Your response should be the complete listing, returned exactly as written.
[Start of section]
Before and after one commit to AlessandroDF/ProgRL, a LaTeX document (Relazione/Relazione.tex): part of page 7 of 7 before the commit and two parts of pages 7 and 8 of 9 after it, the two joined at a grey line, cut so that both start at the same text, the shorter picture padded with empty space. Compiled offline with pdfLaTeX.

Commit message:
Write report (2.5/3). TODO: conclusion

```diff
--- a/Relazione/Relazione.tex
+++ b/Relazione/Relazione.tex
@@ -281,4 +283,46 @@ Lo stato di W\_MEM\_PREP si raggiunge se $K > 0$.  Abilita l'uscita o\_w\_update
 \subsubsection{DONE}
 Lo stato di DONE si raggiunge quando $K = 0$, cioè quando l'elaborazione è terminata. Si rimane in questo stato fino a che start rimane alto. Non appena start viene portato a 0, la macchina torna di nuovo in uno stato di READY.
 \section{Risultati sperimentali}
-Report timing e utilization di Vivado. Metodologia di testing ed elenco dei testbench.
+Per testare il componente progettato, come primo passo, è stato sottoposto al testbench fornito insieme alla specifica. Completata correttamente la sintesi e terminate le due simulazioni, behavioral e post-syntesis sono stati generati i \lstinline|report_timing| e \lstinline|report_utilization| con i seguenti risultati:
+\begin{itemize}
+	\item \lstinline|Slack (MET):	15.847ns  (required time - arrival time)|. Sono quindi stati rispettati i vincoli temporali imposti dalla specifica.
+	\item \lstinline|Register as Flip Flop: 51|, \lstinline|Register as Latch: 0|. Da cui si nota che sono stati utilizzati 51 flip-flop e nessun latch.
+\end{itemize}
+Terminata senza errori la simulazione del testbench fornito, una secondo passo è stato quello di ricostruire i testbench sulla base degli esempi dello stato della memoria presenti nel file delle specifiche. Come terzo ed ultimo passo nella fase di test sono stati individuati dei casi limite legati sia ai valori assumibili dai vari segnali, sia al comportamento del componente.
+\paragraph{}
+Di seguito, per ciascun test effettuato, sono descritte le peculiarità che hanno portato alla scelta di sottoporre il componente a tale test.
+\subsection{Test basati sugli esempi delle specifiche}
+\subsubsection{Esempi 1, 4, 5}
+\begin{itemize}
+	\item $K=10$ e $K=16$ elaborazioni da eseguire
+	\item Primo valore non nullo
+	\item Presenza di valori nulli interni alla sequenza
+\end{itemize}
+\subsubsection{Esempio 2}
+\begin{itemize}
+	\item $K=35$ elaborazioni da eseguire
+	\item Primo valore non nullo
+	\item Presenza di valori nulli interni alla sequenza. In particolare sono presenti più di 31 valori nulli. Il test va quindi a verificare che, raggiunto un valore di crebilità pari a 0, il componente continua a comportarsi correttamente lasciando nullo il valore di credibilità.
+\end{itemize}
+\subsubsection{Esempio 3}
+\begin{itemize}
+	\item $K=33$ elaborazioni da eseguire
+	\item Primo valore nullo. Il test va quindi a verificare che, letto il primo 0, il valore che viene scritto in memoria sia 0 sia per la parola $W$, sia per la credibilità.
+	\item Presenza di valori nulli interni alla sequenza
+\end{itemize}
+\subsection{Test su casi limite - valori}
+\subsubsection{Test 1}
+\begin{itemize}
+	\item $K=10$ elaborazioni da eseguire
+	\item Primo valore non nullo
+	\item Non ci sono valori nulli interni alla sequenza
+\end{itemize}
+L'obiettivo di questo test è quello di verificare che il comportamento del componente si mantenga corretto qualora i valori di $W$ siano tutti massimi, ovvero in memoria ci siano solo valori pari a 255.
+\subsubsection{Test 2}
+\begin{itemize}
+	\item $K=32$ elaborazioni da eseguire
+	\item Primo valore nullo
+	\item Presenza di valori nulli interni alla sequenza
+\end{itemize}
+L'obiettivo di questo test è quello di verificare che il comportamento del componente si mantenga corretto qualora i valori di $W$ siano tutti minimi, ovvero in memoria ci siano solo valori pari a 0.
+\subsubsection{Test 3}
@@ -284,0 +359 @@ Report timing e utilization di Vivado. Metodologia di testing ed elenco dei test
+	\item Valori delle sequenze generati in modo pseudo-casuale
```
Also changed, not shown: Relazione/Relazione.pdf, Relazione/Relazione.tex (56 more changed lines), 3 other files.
[End of section]
_Result of this task:_
Before and after one commit to AlessandroDF/ProgRL, a LaTeX document (Relazione/Relazione.tex): part of page 7 of 7 before the commit and two parts of pages 7 and 8 of 9 after it, the two joined at a grey line, cut so that both start at the same text, the shorter picture padded with empty space. Compiled offline with pdfLaTeX.

Commit message:
Write report (2.5/3). TODO: conclusion

```diff
--- a/Relazione/Relazione.tex
+++ b/Relazione/Relazione.tex
@@ -281,4 +283,46 @@ Lo stato di W\_MEM\_PREP si raggiunge se $K > 0$.  Abilita l'uscita o\_w\_update
 \subsubsection{DONE}
 Lo stato di DONE si raggiunge quando $K = 0$, cioè quando l'elaborazione è terminata. Si rimane in questo stato fino a che start rimane alto. Non appena start viene portato a 0, la macchina torna di nuovo in uno stato di READY.
 \section{Risultati sperimentali}
-Report timing e utilization di Vivado. Metodologia di testing ed elenco dei testbench.
+Per testare il componente progettato, come primo passo, è stato sottoposto al testbench fornito insieme alla specifica. Completata correttamente la sintesi e terminate le due simulazioni, behavioral e post-syntesis sono stati generati i \lstinline|report_timing| e \lstinline|report_utilization| con i seguenti risultati:
+\begin{itemize}
+	\item \lstinline|Slack (MET):	15.847ns  (required time - arrival time)|. Sono quindi stati rispettati i vincoli temporali imposti dalla specifica.
+	\item \lstinline|Register as Flip Flop: 51|, \lstinline|Register as Latch: 0|. Da cui si nota che sono stati utilizzati 51 flip-flop e nessun latch.
+\end{itemize}
+Terminata senza errori la simulazione del testbench fornito, una secondo passo è stato quello di ricostruire i testbench sulla base degli esempi dello stato della memoria presenti nel file delle specifiche. Come terzo ed ultimo passo nella fase di test sono stati individuati dei casi limite legati sia ai valori assumibili dai vari segnali, sia al comportamento del componente.
+\paragraph{}
+Di seguito, per ciascun test effettuato, sono descritte le peculiarità che hanno portato alla scelta di sottoporre il componente a tale test.
+\subsection{Test basati sugli esempi delle specifiche}
+\subsubsection{Esempi 1, 4, 5}
+\begin{itemize}
+	\item $K=10$ e $K=16$ elaborazioni da eseguire
+	\item Primo valore non nullo
+	\item Presenza di valori nulli interni alla sequenza
+\end{itemize}
+\subsubsection{Esempio 2}
+\begin{itemize}
+	\item $K=35$ elaborazioni da eseguire
+	\item Primo valore non nullo
+	\item Presenza di valori nulli interni alla sequenza. In particolare sono presenti più di 31 valori nulli. Il test va quindi a verificare che, raggiunto un valore di crebilità pari a 0, il componente continua a comportarsi correttamente lasciando nullo il valore di credibilità.
+\end{itemize}
+\subsubsection{Esempio 3}
+\begin{itemize}
+	\item $K=33$ elaborazioni da eseguire
+	\item Primo valore nullo. Il test va quindi a verificare che, letto il primo 0, il valore che viene scritto in memoria sia 0 sia per la parola $W$, sia per la credibilità.
+	\item Presenza di valori nulli interni alla sequenza
+\end{itemize}
+\subsection{Test su casi limite - valori}
+\subsubsection{Test 1}
+\begin{itemize}
+	\item $K=10$ elaborazioni da eseguire
+	\item Primo valore non nullo
+	\item Non ci sono valori nulli interni alla sequenza
+\end{itemize}
+L'obiettivo di questo test è quello di verificare che il comportamento del componente si mantenga corretto qualora i valori di $W$ siano tutti massimi, ovvero in memoria ci siano solo valori pari a 255.
+\subsubsection{Test 2}
+\begin{itemize}
+	\item $K=32$ elaborazioni da eseguire
+	\item Primo valore nullo
+	\item Presenza di valori nulli interni alla sequenza
+\end{itemize}
+L'obiettivo di questo test è quello di verificare che il comportamento del componente si mantenga corretto qualora i valori di $W$ siano tutti minimi, ovvero in memoria ci siano solo valori pari a 0.
+\subsubsection{Test 3}
@@ -284,0 +359 @@ Report timing e utilization di Vivado. Metodologia di testing ed elenco dei test
+	\item Valori delle sequenze generati in modo pseudo-casuale
```
Also changed, not shown: Relazione/Relazione.pdf, Relazione/Relazione.tex (56 more changed lines), 3 other files.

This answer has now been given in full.